Automattic is the poster child of remote companies. The maker of WordPress.com, they have worked effectively with a completely distributed workforce for over a decade.
Read our interview to find out about their culture, trust, and practical tips for collaborating with dispersed teams.
JIM: Tell us a little about Automattic and the remote culture there. What's your secret sauce?
BRIE: We believe that remote work is the future — but one thing I've learned in over 10 years of remote work is that it's not that different than being co-located. Many of the same group dynamics and organizational challenges exist.
For leaders of remote teams, your job is to create a great environment for your team to do their best work. In a completely remote company, this means reframing what a "great environment" means. (Hint: It's not about a fancy office with all the bells and whistles.)
The first line in our Creed is "I will never stop learning." The foundation of Automattic is a strong culture of experimentation and learning. This is possible because we have autonomy at both the team and individual level to figure out the best way to do our work. And we hire people who thrive in this type of environment.
You can see this every day in the way Automatticians approach their work. Many of the processes and best practices we’ve adopted have come from the "grassroots" side. A team may experiment with a new way of working. They share their experiment, and if it worked well, other teams adopt that way of working. (Or even better, they iterate and try to improve the approach.)
JIM: Tell us a bit more about that "great environment." Without an office, many people probably can't imagine creating a sense of "team." How do you stay in sync and show progress? How do you foster trust?
BRIE: Great question. I think you hit the nail on the head when you mentioned trust. Creating psychological safety is probably the most important aspect of a leader’s job — regardless of whether your team is in an office or spread across 60 countries like Automattic.
You need an environment where it’s safe for the team to share and experiment, knowing they will sometimes fail. The key here for me is fostering a culture of learning over blaming.

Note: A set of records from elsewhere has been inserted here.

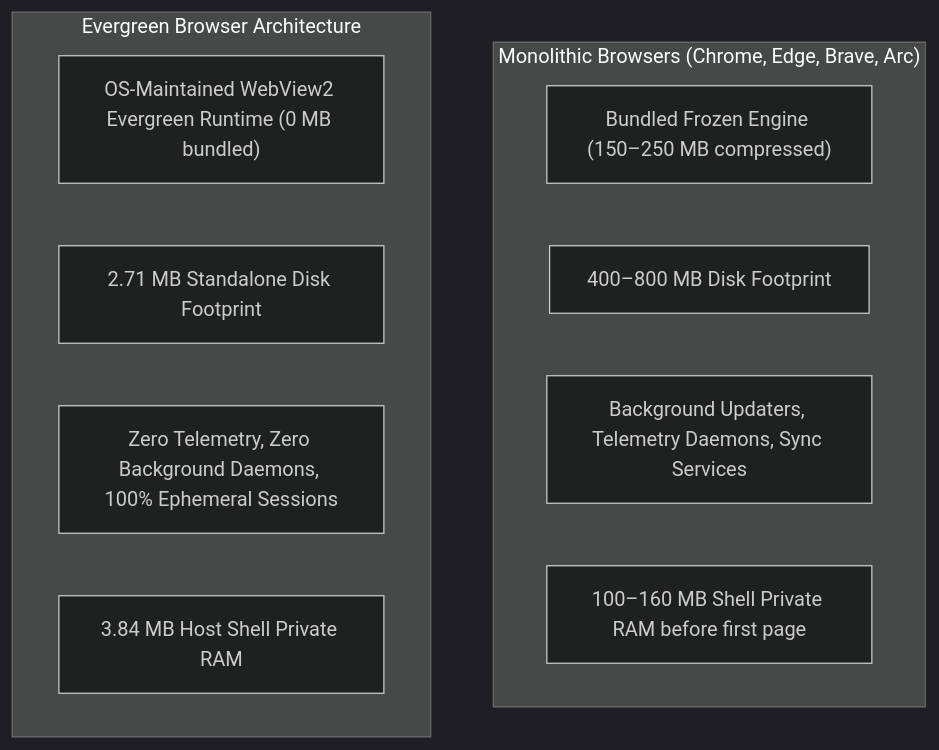
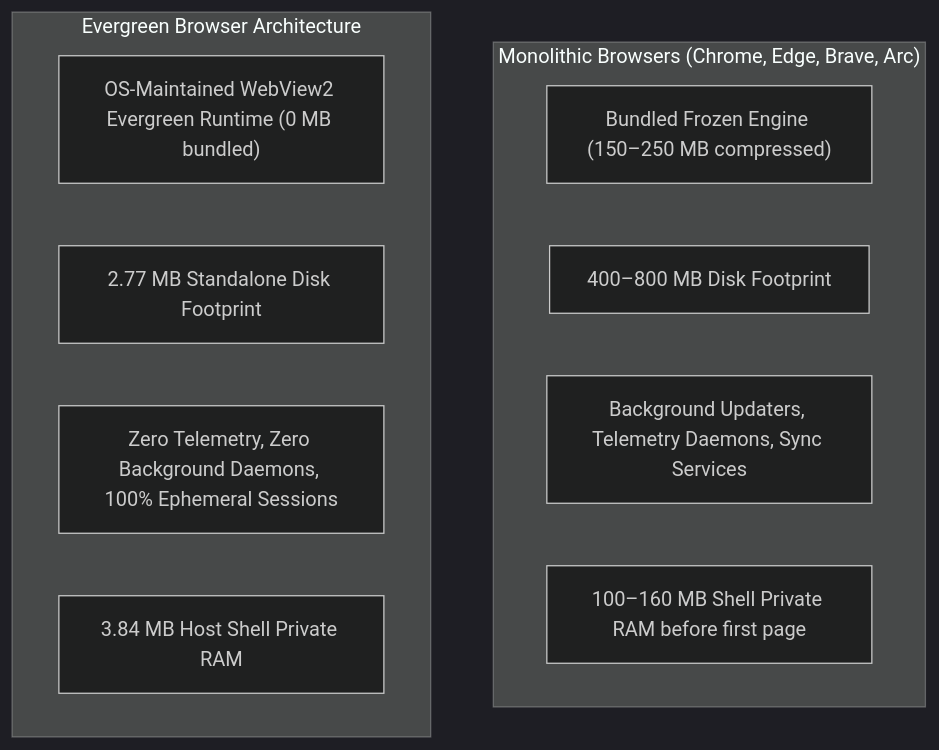
One commit to ParthAeron/evergreen-browser changed the first of 10 diagrams in docs/architecture.md. Above: the diagram before and after it, drawn with Mermaid (dark theme). The commit also changed other lines of this file and 4 other files, not shown here.

````diff
--- a/docs/architecture.md
+++ b/docs/architecture.md
@@ -11,16 +11,16 @@
 ```mermaid
 graph TD
     subgraph Monolithic ["Monolithic Browsers (Chrome, Edge, Brave, Arc)"]
         MonoPkg["Bundled Frozen Engine (150–250 MB compressed)"]
         MonoDisk["400–800 MB Disk Footprint"]
         MonoDaemons["Background Updaters, Telemetry Daemons, Sync Services"]
         MonoRAM["100–160 MB Shell Private RAM before first page"]
     end
 
     subgraph Evergreen ["Evergreen Browser Architecture"]
         EGEngine["OS-Maintained WebView2 Evergreen Runtime (0 MB bundled)"]
-        EGDisk["2.71 MB Standalone Disk Footprint"]
+        EGDisk["2.77 MB Standalone Disk Footprint"]
         EGZero["Zero Telemetry, Zero Background Daemons, 100% Ephemeral Sessions"]
         EGRAM["3.84 MB Host Shell Private RAM"]
     end
 ```
````
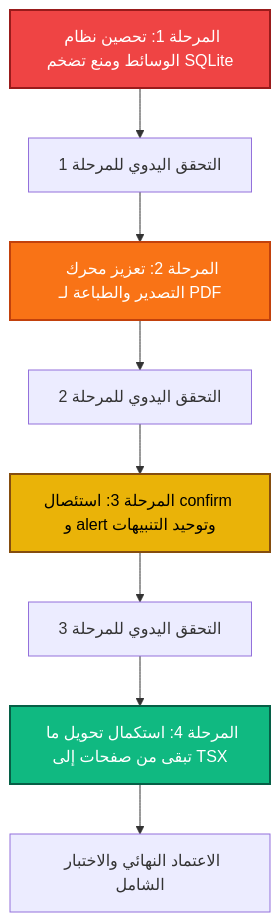
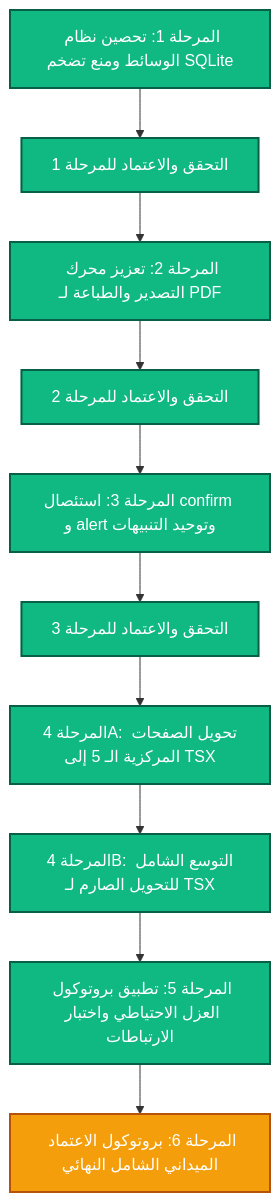
The diagram in SYSTEM_STABILIZATION_AND_PERFORMANCE_ROADMAP.md (wittybrandcode/ScriptFlow), drawn with Mermaid before and after one commit. The commit also changed other lines of this file and 31 other files, not shown here.

````diff
--- a/SYSTEM_STABILIZATION_AND_PERFORMANCE_ROADMAP.md
+++ b/SYSTEM_STABILIZATION_AND_PERFORMANCE_ROADMAP.md
@@ -33,15 +35,16 @@
 ```mermaid
 graph TD
-    classDef p1 fill:#ef4444,stroke:#991b1b,stroke-width:2px,color:#fff;
-    classDef p2 fill:#f97316,stroke:#c2410c,stroke-width:2px,color:#fff;
-    classDef p3 fill:#eab308,stroke:#854d0e,stroke-width:2px,color:#000;
-    classDef p4 fill:#10b981,stroke:#065f46,stroke-width:2px,color:#fff;
+    classDef done fill:#10b981,stroke:#065f46,stroke-width:2px,color:#fff;
+    classDef inprog fill:#f59e0b,stroke:#b45309,stroke-width:2px,color:#fff;
+    classDef pending fill:#6366f1,stroke:#4338ca,stroke-width:2px,color:#fff;
 
-    P1[المرحلة 1: تحصين نظام الوسائط ومنع تضخم SQLite]:::p1 --> V1[التحقق اليدوي للمرحلة 1]
-    V1 --> P2[المرحلة 2: تعزيز محرك التصدير والطباعة لـ PDF]:::p2
-    P2 --> V2[التحقق اليدوي للمرحلة 2]
-    V2 --> P3[المرحلة 3: استئصال confirm و alert وتوحيد التنبيهات]:::p3
-    P3 --> V3[التحقق اليدوي للمرحلة 3]
-    V3 --> P4[المرحلة 4: استكمال تحويل ما تبقى من صفحات إلى TSX]:::p4
-    P4 --> V4[الاعتماد النهائي والاختبار الشامل]
+    P1[المرحلة 1: تحصين نظام الوسائط ومنع تضخم SQLite]:::done --> V1[التحقق والاعتماد للمرحلة 1]:::done
+    V1 --> P2[المرحلة 2: تعزيز محرك التصدير والطباعة لـ PDF]:::done
+    P2 --> V2[التحقق والاعتماد للمرحلة 2]:::done
+    V2 --> P3[المرحلة 3: استئصال confirm و alert وتوحيد التنبيهات]:::done
+    P3 --> V3[التحقق والاعتماد للمرحلة 3]:::done
+    V3 --> P4A[المرحلة 4A: تحويل الصفحات المركزية الـ 5 إلى TSX]:::done
+    P4A --> P4B[المرحلة 4B: التوسع الشامل للتحويل الصارم لـ TSX]:::done
+    P4B --> P5[المرحلة 5: تطبيق بروتوكول العزل الاحتياطي واختبار الارتباطات]:::done
+    P5 --> P6[المرحلة 6: بروتوكول الاعتماد الميداني الشامل النهائي]:::inprog
 ```
````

In weekly hangouts, we’ll regularly ask “What did you learn this week? How will that change what you do next week?” Regular retrospectives and reflection make this a normal part of the process, and helps us focus on improvement and learning.
In the “pro tips” category, I’m also a big fan of the McDonald’s Theory. It works great as an icebreaker, but also helps reinforce psychological safety.
As far as staying in sync, one of the most interesting things about Automattic is that we’re not just remote — there’s also the asynchronous nature of the company. A single team may have people spread across multiple time zones — from Australia to Europe (or more). This puts the emphasis not only on strong communication, but thorough documentation.
We use internal project blogs running on WordPress, called P2, to document all of our work — not just the end result, but also the thinking behind how we got there. We have a saying here: “P2 or it didn’t happen.” Interested in how a certain feature came to be? You can go back and read about it, including iterations, debates, and other details, even if it was built 5 or 6 years ago.
Automattic also values transparency and believes that good ideas can come from anywhere. P2 is both async and available to all employees. This allows anyone at the company — regardless of team or role — to give feedback, share thoughts, and keep up to date with any project.
JIM: What about creative work that tends to be visual and interactive in nature? How do you keep your creative momentum going with dispersed design teams?
BRIE: It's important to find a good balance between much-needed heads-down time for creative work and keeping the feedback loop short.
We use a variety of communication channels. Designers might drop early ideas in Slack for quick feedback before refining. They might present more polished work at design critique video hangouts. Our internal project blogs are ideal for async feedback and different perspectives from a wider audience. (Yes, we even use WordPress.com to discuss and document our project work!)
My general rule: When in doubt, increase the bandwidth of the communication channel.
This is one area where we've found a lot of value in incorporating MURAL into our workflows. MURAL has given us a shared "space" for teams to process information together. For us, it's helped bridge the gap between our in-real-life moments (a few times a year) and our day-to-day work.
JIM: What other advice do you have for remote design teams? What are the key things they should look out for?
BRIE: At Automattic, we like to say "communication is oxygen," and it's the foundation of how we work. Clarity, in particular, becomes extra important with a remote team. You don't have hallway conversations, body language, or Friday lunches. It can be harder to spot alignment problems. Don't assume everyone is still on the same page. Build in regular alignment touch points to help identify and escalate issues early.
At the end of the day, the best tool we have is a healthy culture of experimentation. We try to approach everything we do as a design problem — from how we communicate, to the process we use, to how we're organized. We want to ask ourselves every day: How might we get a little bit better at this remote design thing?